BLS said then: “The labor force is anticipated to grow by 7.9 million, reflecting an average annual growth rate of 0.5 percent, over the 2014–24 period.” And despite Trump’s bragging, that outlook for 0.5% growth hasn’t changed. The most recent BLS 10-year projection says: “The labor force is projected to increase at an annual rate of 0.5 percent from 2018 to 2028.”

Trump said that before he took office, “[T]hey expected unemployment over 5% — and, really, 6, 7, and even, in some cases, 8% — for many years to come.” Not so. The Congressional Budget Office projected in August 2016 that unemployment would fall to 4.5% in 2017, and wouldn’t exceed 5% for the following decade.

That was in line with most economic forecasts. The median projection issued Dec. 14, 2016, by Federal Reserve Board members and Federal Reserve Bank presidents was for a 4.5% unemployment rate in 2017, 2018 and 2019. And of 50 economists who offered a projection of the unemployment rate in the Wall Street Journal’s economic survey in November 2016, the average expectation was for a 4.6% unemployment rate in December 2018. Only two of the respondents thought the rate would be over 5%.

Trump claimed in his speech that “my administration has created nearly 7 million jobs, and going up rapidly.” This is exaggerated. Total employment has gone up by 6.25 million since Trump took office, well short of 7 million. As for “going up rapidly,” the average monthly gain for the most recent 12 months has been 174,000. That’s actually slower growth than during the 12 months before Trump took office, when the average monthly job gain was 207,000.

It’s true that job gains under Trump have exceeded what economists expected in 2016, but not by as much as he claimed in his speech. He said that “before I took office, the Congressional Budget Office projected that fewer than 2 million jobs would be created by this time in 2019.” And indeed, CBO’s 10-year economic projection in August 2016 was that total nonfarm employment would be 1.9 million higher in the fourth quarter of 2019 than in the fourth quarter of 2016. But Trump fails to note that CBO had revised that estimate upward just as he was taking office. On Jan. 24, 2017, it projected that the job gain would be 3.3 million.

So Trump would be justified in saying that during his tenure so far the economy produced nearly twice as many jobs as CBO predicted at the time he took office. But he was wrong to claim in his speech that the gain “beat predictions more than three times.”

Trump said: “Last year, GDP growth matched the fastest rate in more than a decade.” That’s true enough.

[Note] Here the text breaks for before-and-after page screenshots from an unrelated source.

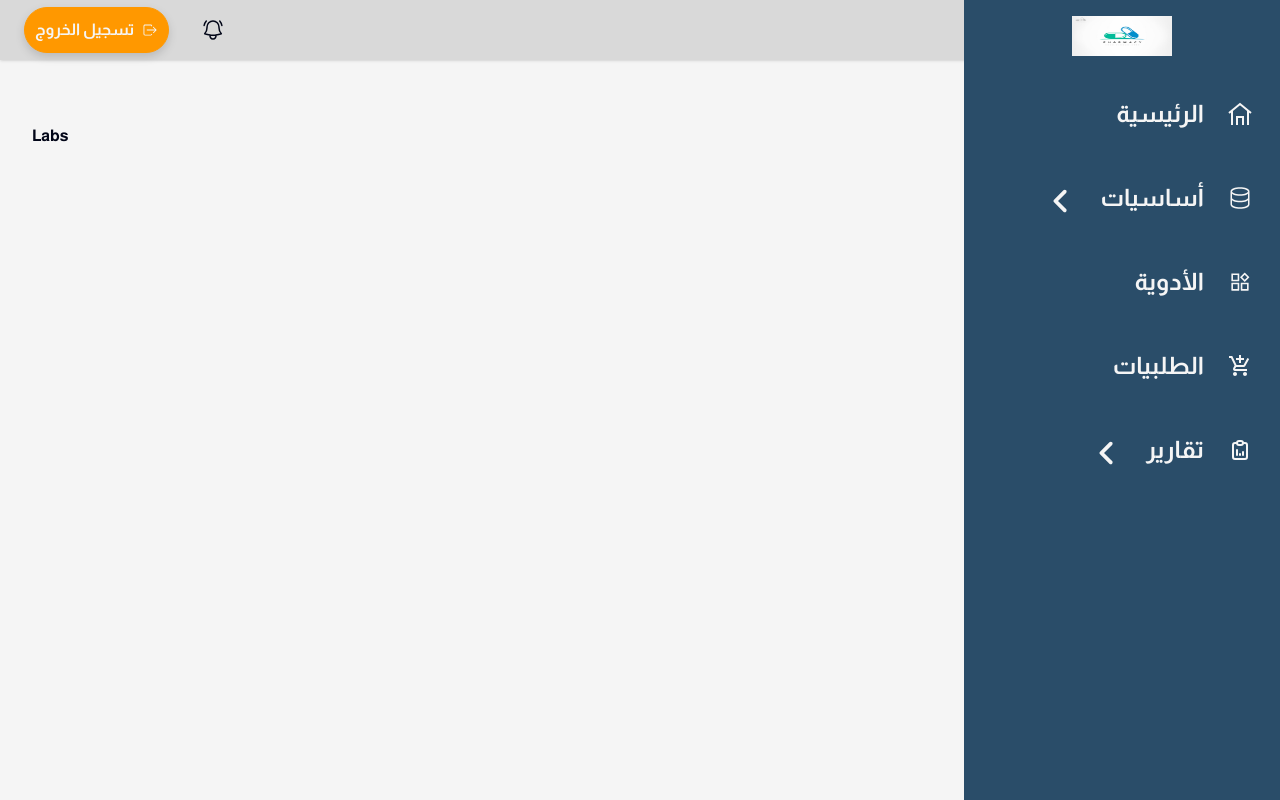
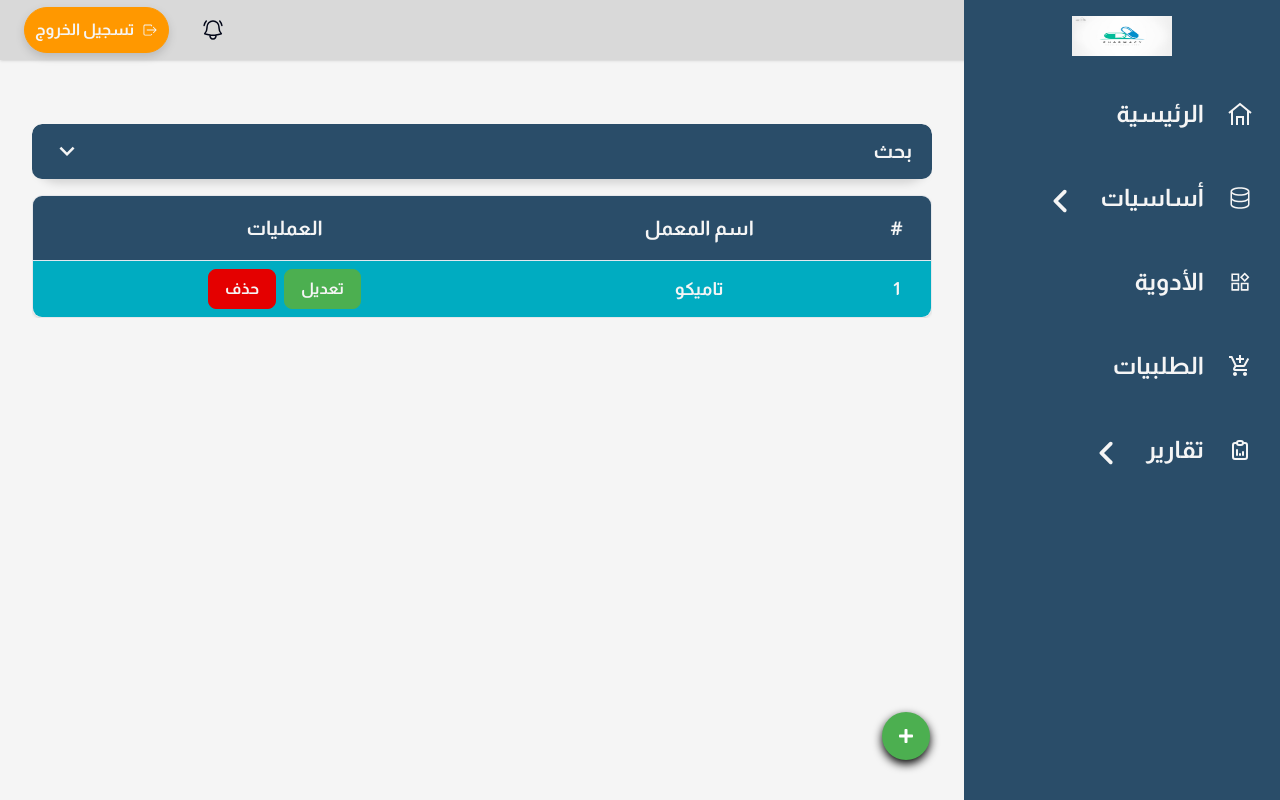
Before and after one commit to Ahmadkaissoon/drug-store, a React (Vite) app: page /basics/labs in a window 1280 px wide. Built offline with nearby package versions, Linux system fonts and the light colour scheme.

Commit message:
create lab

```diff
--- /dev/null
+++ b/src/components/dashboard/views/basics/labs/AddLabs.jsx
@@ -0,0 +1,42 @@
+import DynamicForm from "../../../../common/DynamicForm";
+import { z } from "zod";
+
+const AddLabs = () => {
+  const labsSchema = z.object({
+    name: z.string(),
+  });
+
+  const formFields = [
+    {
+      name: "name",
+      label: "اسم المعمل",
+      type: "text",
+      placeholder: "أدخل اسم المعمل",
+    },
+  ];
+
+  const formButtons = [
+    {
+      label: "تأكيد",
+      type: "submit",
+    },
+  ];
+
+  const defaultValues = {
+    name: "",
+  };
+
+  return (
+    <div className="w-full flex items-center  justify-center">
+      <DynamicForm
+        fields={formFields}
+        buttons={formButtons}
+        defaultValues={defaultValues}
+        schema={labsSchema}
+        className="bg-white p-6 rounded-lg shadow-md"
+      />
+    </div>
+  );
+};
+
+export default AddLabs;
--- /dev/null
+++ b/src/components/dashboard/views/basics/labs/LabsFilter.jsx
@@ -0,0 +1,45 @@
+import DynamicForm from "../../../../common/DynamicForm";
+import { z } from "zod";
+const LabsFilter = () => {
+  const labsSchema = z.object({
+    name: z.string(),
+  });
+
+  const formFields = [
+    {
+      name: "name",
+      label: "اسم المعمل",
+      type: "text",
+      placeholder: "أدخل اسم المعمل",
+    },
+  ];
+
+  const formButtons = [
+    {
+      label: "بحث",
+      type: "submit",
+    },
+    {
+      label: "إعادة تعيين",
+      type: "reset",
+    },
+  ];
+
+  const defaultValues = {
+    name: "",
+  };
+
+  return (
+    <div className="w-full flex items-center justify-center">
+      <DynamicForm
+        fields={formFields}
+        buttons={formButtons}
+        defaultValues={defaultValues}
+        schema={labsSchema}
+        className="bg-white p-6 rounded-lg shadow-md"
+      />
+    </div>
+  );
+};
+
+export default LabsFilter;
--- a/src/views/dashboard/basics/labs/Labs.jsx
+++ b/src/views/dashboard/basics/labs/Labs.jsx
@@ -1,5 +1,79 @@
+import { useState } from "react";
+import Filter from "../../../../components/common/filter/Filter";
+import ReusableTable from "../../../../components/common/ReusableTable";
+import LabsFilter from "../../../../components/dashboard/views/basics/labs/LabsFilter";
+import AddLabs from "../../../../components/dashboard/views/basics/labs/AddLabs";
+import { FaUserTie } from "react-icons/fa6";
+import Button from "../../../../components/common/Button";
+import ButtonsContainer from "../../../../components/common/floatBtn/ButtonsContainer";
+import { PopupContainer } from "../../../../components/common/popupContainer/PopUpContainer";
+import { LuMapPinPlusInside } from "react-icons/lu";
 const Labs = () => {
-  return <div>Labs</div>;
+ const [openAddLabs, setOpenAddLabs] = useState(false);
+  const [openEditLabs, setOpenEditLabs] = useState(false);
+  const [edit, setEdit] = useState("");
+
+  const handleSelectedRow = (row) => {
+    setEdit(row);
+    setOpenEditLabs(true);
+  };
+
+  //  data
+  const users = [{ name: "تاميكو" }];
+
+  const columns = [
+    {
+      id: "name",
+      header: "اسم المعمل",
+      value: "name",
+    },
+  ];
+
+  // Action buttons
+  const actions = [
+    {
+      title: "تعديل",
+      onClickFun: handleSelectedRow,
+      color: "accept_color",
+    },
+    {
+      title: "حذف",
+      onClickFun: (row) => console.log("Delete:", row),
+      color: "error_color",
+    },
+  ];
+  return (
+    <div className="w-full overflow-x-auto shadow rounded-lg">
+      <PopupContainer
+        setIsModalOpen={setOpenAddLabs}
+        isModalOpen={openAddLabs}
+        component={<AddLabs />}
+      />
+      <PopupContainer
+        setIsModalOpen={setOpenEditLabs}
+        isModalOpen={openEditLabs}
+        component={<AddLabs data={edit} />}
+      />
+      <Filter title={"بحث"} innerComponent={<LabsFilter />} />
+      <ButtonsContainer>
+        <Button
+          title={"إدخال معمل"}
+          styleType="reg"
+          onClickFun={() => {
+            setOpenAddLabs(true);
+          }}
+          Icon={<LuMapPinPlusInside />}
+        />
+      </ButtonsContainer>
+      <ReusableTable
+        data={users}
+        columns={columns}
+        actions={actions}
+        dir="rtl"
+        actionsHeader="Actions"
+      />
+    </div>
+  );
 };
 
 export default Labs;
```
Also changed, not shown: src/views/dashboard/basics/pharmacies/Pharmacies.jsx (+7 -3 lines).
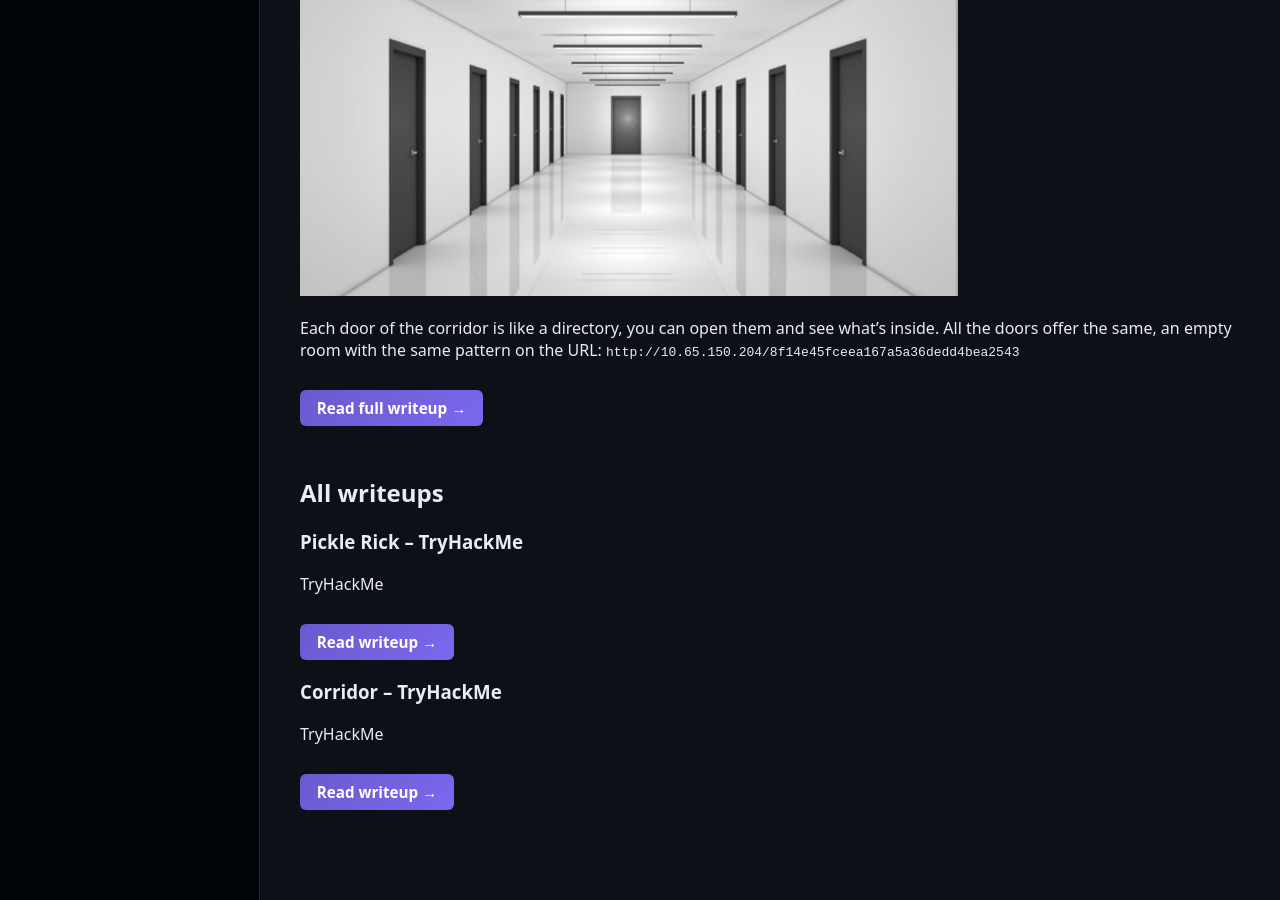
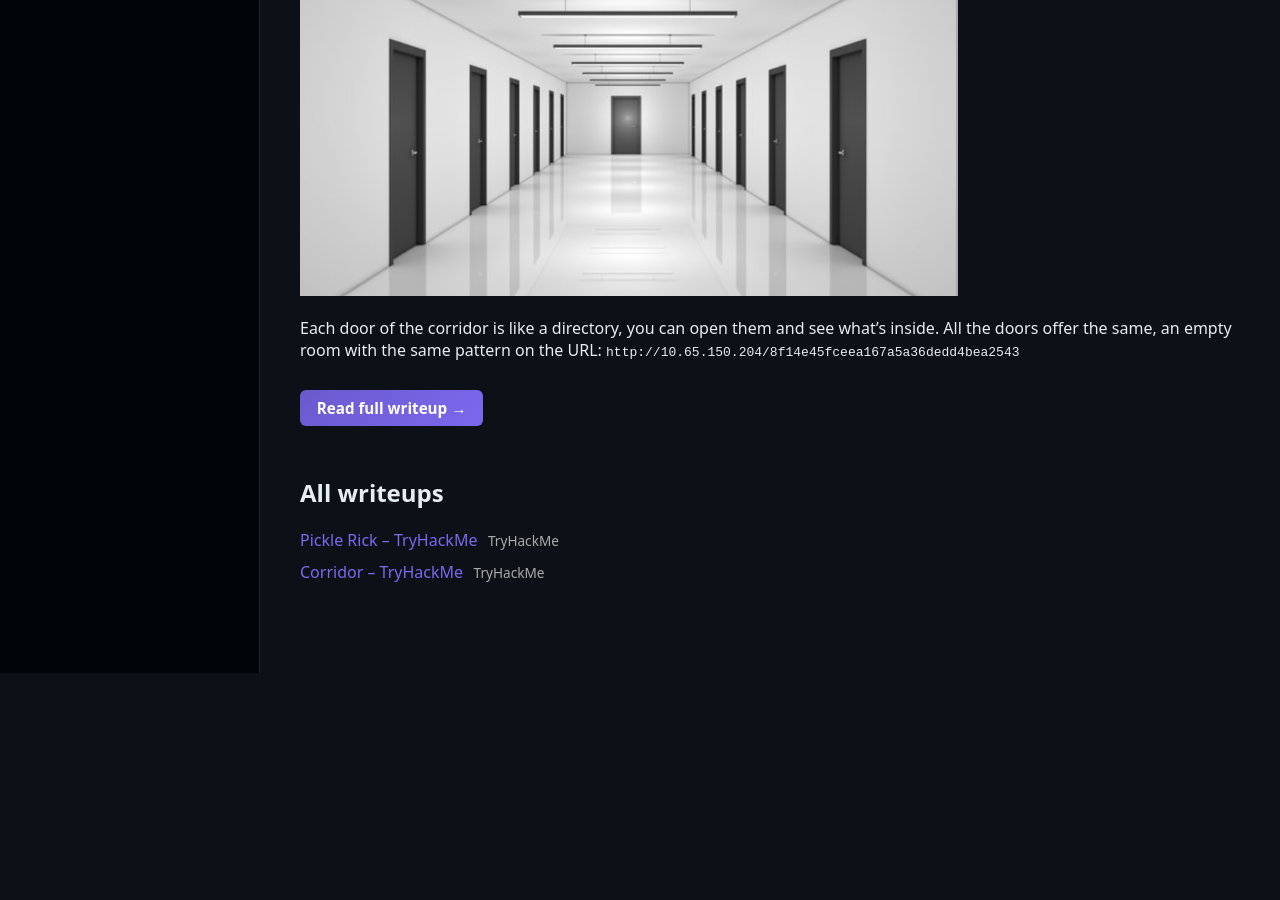
Before and after one commit to tch4vi/tch4vi.github.io, a Jekyll site: the page built from index.html, in a window 1280 px wide and 900 px high, scrolled down 813 px. Built offline with Jekyll 4.4.1, drawn with Linux system fonts in a browser that asks for light colours; after the commit the page ends 1486 px from its top, so only the background shows below that.

Commit message:
Update index.html

```diff
--- a/index.html
+++ b/index.html
@@ -25,16 +25,14 @@ title: Home
 
 <section>
   <h2>All writeups</h2>
-    <div class="writeups-grid">
+    <ul class="writeup-list">
       {% for w in site.writeups %}
-      <div class="writeup-card">
-        <h3>{{ w.title }}</h3>
-        <p class="meta">{{ w.platform }}</p>
-        <a href="{{ w.url }}" class="read-more">Read writeup →</a>
-      </div>
+      <li>
+        <a href="{{ w.url }}" class="writeup-link">
+          {{ w.title }}
+        </a>
+        <span class="platform">{{ w.platform }}</span>
+      </li>
       {% endfor %}
-    </div>
-
-
-
+    </ul>
 </section>
```
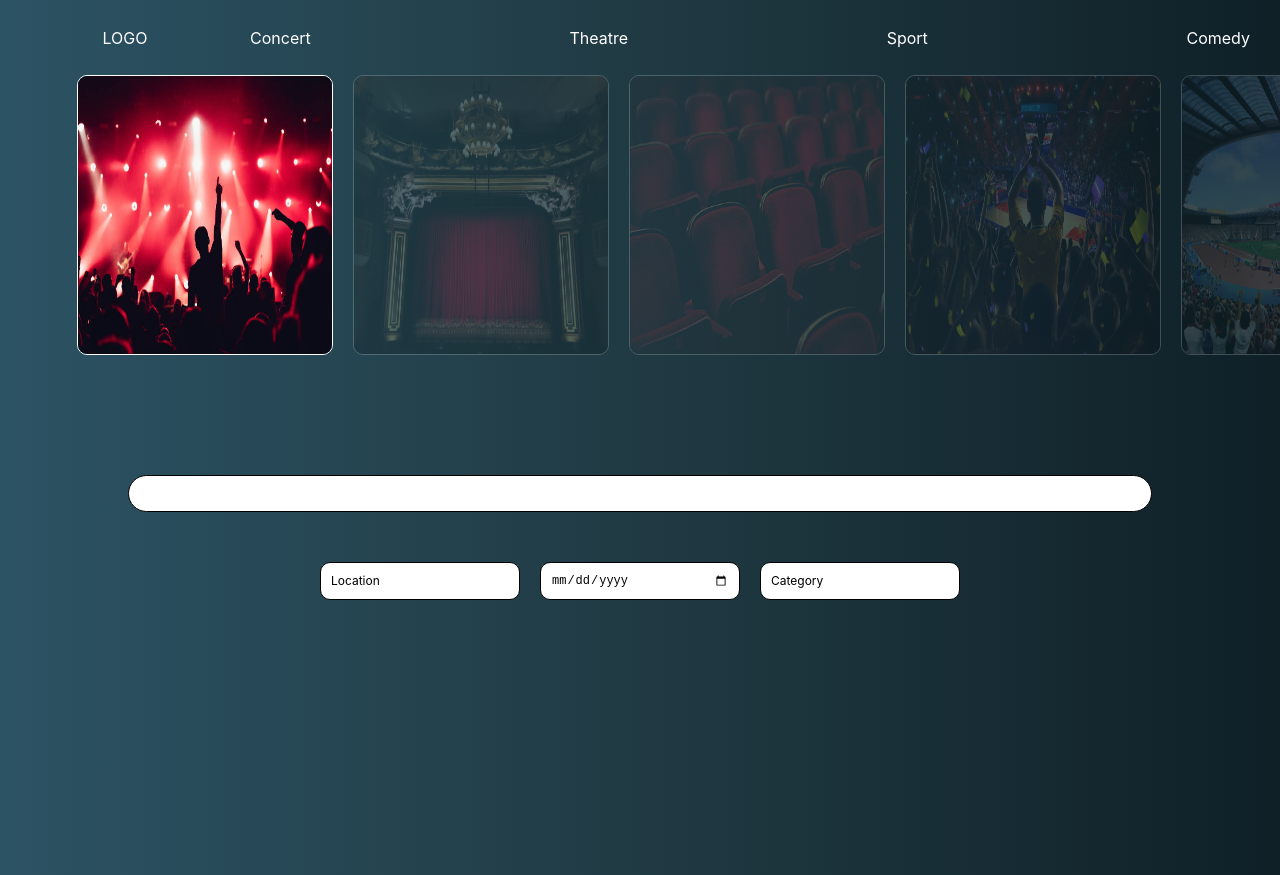
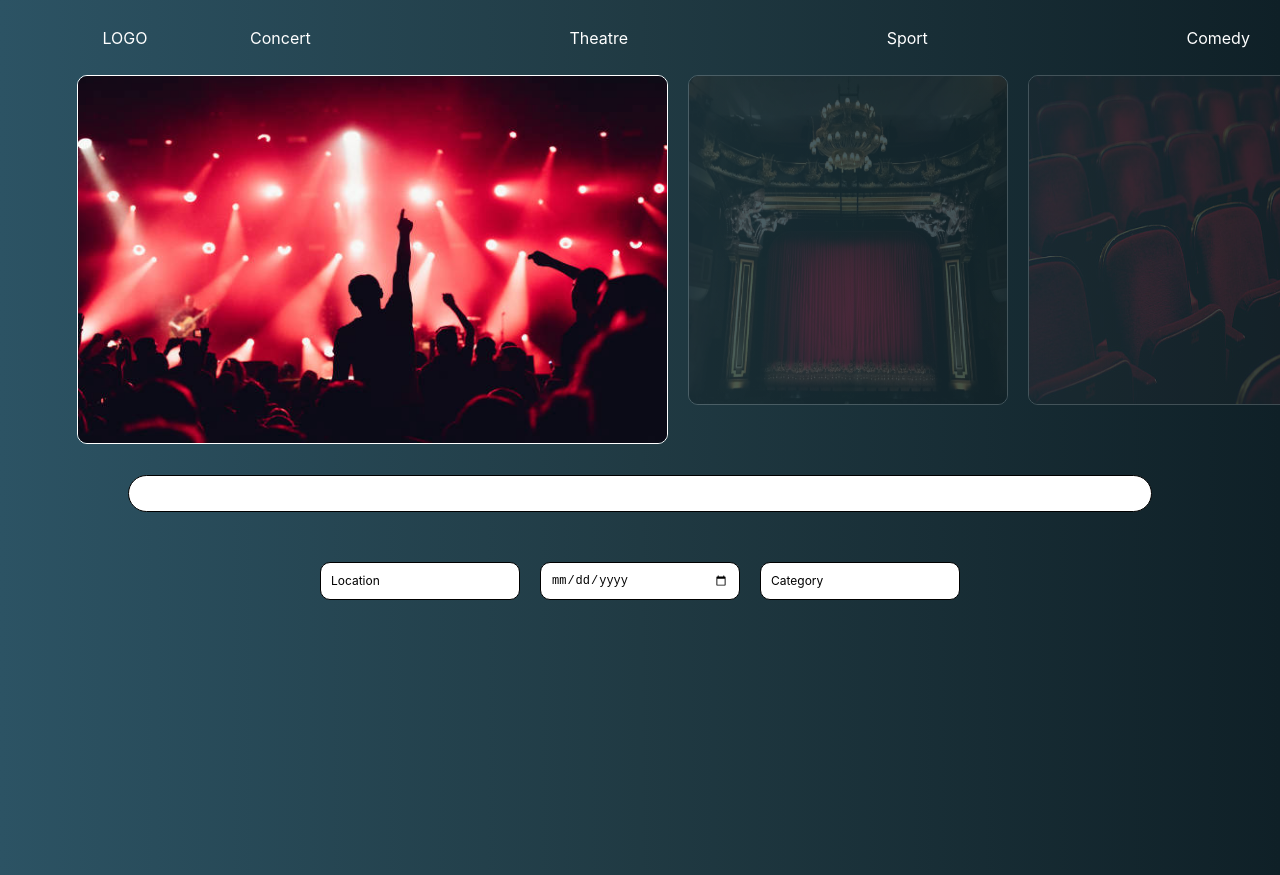
Before and after one commit to et41/ticket-app, a Next.js app: page / in a window 1280 px wide. Built offline with nearby package versions, Linux system fonts and the light colour scheme.

Commit message:
transition effect

```diff
--- a/styles/Slider.module.css
+++ b/styles/Slider.module.css
@@ -6,7 +6,8 @@
 	overflow-x:auto;
 	left: 6%;
 	gap: 20px;
-	height: 40%;
+	height: 44%;
+	padding-right: 20px;
 }
 
 .image {
@@ -44,24 +45,55 @@
 }
 
 .slider1, .slider2, .slider3, .slider4, .slider5 {
-	width: 20vw;
+	width: 30vw;
 	height: 35vh;
 	flex: 0 0 auto;
 	opacity: 0.2;
-	max-width: 25vw;
 }
 
 .active {
 	opacity:1;
+	height: 95%;
+
+	width: 50%;
+
+	transition: width 1s, height 1s;
 }
 
 .inactive {
 	opacity: 0.2;
+
+	transition: width 1s, height 1s;
 }
 
 .sliderImage0, .sliderImage1, .sliderImage2, .sliderImage3, .sliderImage4 {
 	border: 1px solid white;
 	border-radius: 10px;
 	width: 100%;
-	height:100%;
+	height: 97%;
 }
+
+@media (min-width:768px) {
+
+.slider1, .slider2, .slider3, .slider4, .slider5 {
+	width: 25vw;
+	height: 85%;
+	flex: 0 0 auto;
+	opacity: 0.2;
+}
+
+.slider {
+	height: 50vh;
+}
+
+.active {
+	opacity:1;
+	height: 95%;
+	width: 50%;
+
+	transition: width 1s, height 1s;
+
+}
+
+
+}
```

In 2018, real (inflation-adjusted) gross domestic product increased by 2.9% over the previous year, matching the 2.9% growth in 2015, the only other time in the past 10 years growth has been that high. But growth has slowed since then to an annual rate of 1.9% in the third quarter of this year. And of course, Trump had promised to do better than merely matching the best year of Obama’s presidency. He repeatedly promised growth of 4% to 6% per year, both when he was a candidate and also as president.

Trump repeated one of his favorite talking points, claiming that median household income has gone up $5,000 during his time. But as we reported earlier, that’s a shaky claim based on estimates produced from a survey that isn’t designed to measure income. The Census Bureau’s measure of median household income increased $1,400 (after adjusting for inflation), or 2.3%, during Trump’s first two years in office. Indications are that the figure has risen further during 2019, but by how much won’t be known until September 2020, when Census is due to release the 2019 figure.

There’s no question the economy has been strong since Trump took office, but it was also strong before he took office, a fact he continues to distort as he falsely puffs up his own record.